- 8 February 2014
- From the section England
Rail passengers between London and Kent are facing fresh disruption because of a landslip caused by heavy rainfall.
Network Rail said services could not run from Swanley to Rochester following the collapse at Meopham.
Roads have also been shut near the River Nailbourne while emergency services help residents in Bridge and Patrixbourne affected by the flooding.
In Surrey, the River Thames has burst its banks at Chertsey, with homeowners warned to expect flooding.
Met Office warnings of wind and rain remained in place for the South East over the weekend but were revised from amber "be prepared" warnings to yellow "be aware" ones.
By Saturday afternoon, the Environment Agency had issued more than 30 flood warnings across Kent, Surrey and Sussex.
Out of those, about 20 were for the Surrey stretch of the River Thames, with another two for the River Wey.
Warnings also remained in place for three Kent rivers - the Beult, Medway and Stour.
Earlier, the Environment Agency warned the Thames was particularly at risk.
Canterbury City Council has handed out about 9,000 sandbags to businesses and residents in the district.
In a statement the council said: "The city council has placed sandbags in locations where they are needed. We have sophisticated monitoring systems and know where they are required and when to deploy them.
"If you're driving in areas near the Nailbourne, take extra safety precautions because flood water could be on the road around any corner. This is particularly important at night when you won't be able to see it."
In Surrey, Spelthorne council said the Environment Agency had warned that river and ground water levels would rise, with warnings in place for most of its stretch of the Thames.
"This could be as serious or even exceed the levels experienced in January. There is a real risk that properties may flood," it said.
Motorists were warned by the Highways Agency to take extra care over the weekend as fallen trees, debris and flooding could make driving conditions hazardous.
Adrian Brown, from East Sussex Fire and Rescue Service, said heavy winds were forecast for later on Saturday and crews were watching for roof damage and risks to high-sided vehicles.

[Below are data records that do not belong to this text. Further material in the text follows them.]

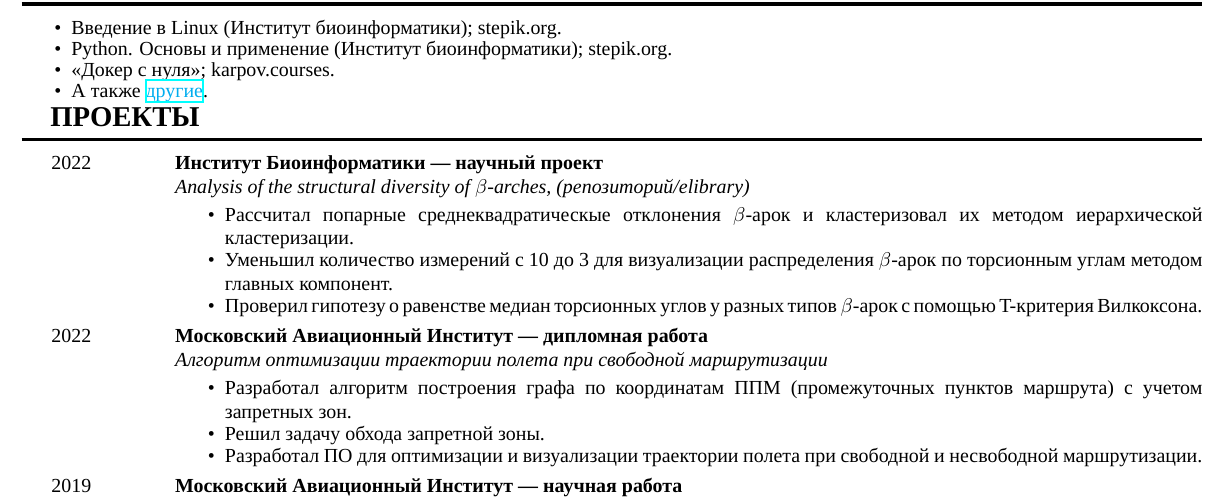
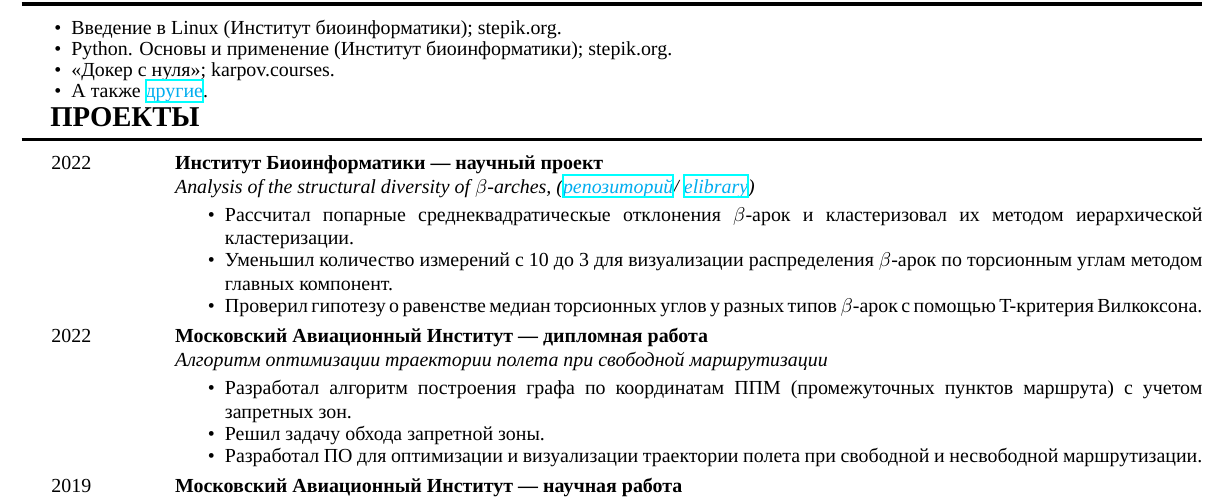
Before and after one commit to rustbas/cv, a LaTeX CV (cv.tex, which reads content/projects.tex): part of the page, cut so that both start at the same text. Compiled offline with XeLaTeX; a missing font is replaced by an installed copy or a similar font.

Commit message:
add link to repos/elibrary

```diff
--- a/content/projects.tex
+++ b/content/projects.tex
@@ -3,7 +3,9 @@
     \project
     {2022}
     {Институт Биоинформатики — научный проект}
-    {Analysis of the structural diversity of $\beta$-arches, (репозиторий/elibrary)}
+    {Analysis of the structural diversity of $\beta$-arches,
+    (\myhref{https://bitbucket.org/stanislavspbgu/fibrils_3d/src/master/}{репозиторий}/
+    \myhref{https://www.elibrary.ru/item.asp?id=49878530}{elibrary})}
     {
         \begin{itemize}
             \setlength\itemsep{-.5em}
@@ -29,7 +31,8 @@
     \project
     {2019}
     {Московский Авиационный Институт — научная работа}
-    {“Исследование влияния погрешностей БИНС (безинерциальной навигационной системы) на точность адаптивного управления движением поврежденного самолета” (elibrary)}
+    {“Исследование влияния погрешностей БИНС (безинерциальной навигационной системы) на точность адаптивного управления движением поврежденного самолета” (
+    \myhref{https://elibrary.ru/item.asp?id=39284233&pff=1}{elibrary})}
     {
         \begin{itemize}
             \setlength\itemsep{-.5em}
```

Crews had rescued a family from a car who tried to drive through flood water in Barcombe on Friday, he said.
"Please don't try and drive through flood water," he said. "Once the car reaches a certain level, it will float."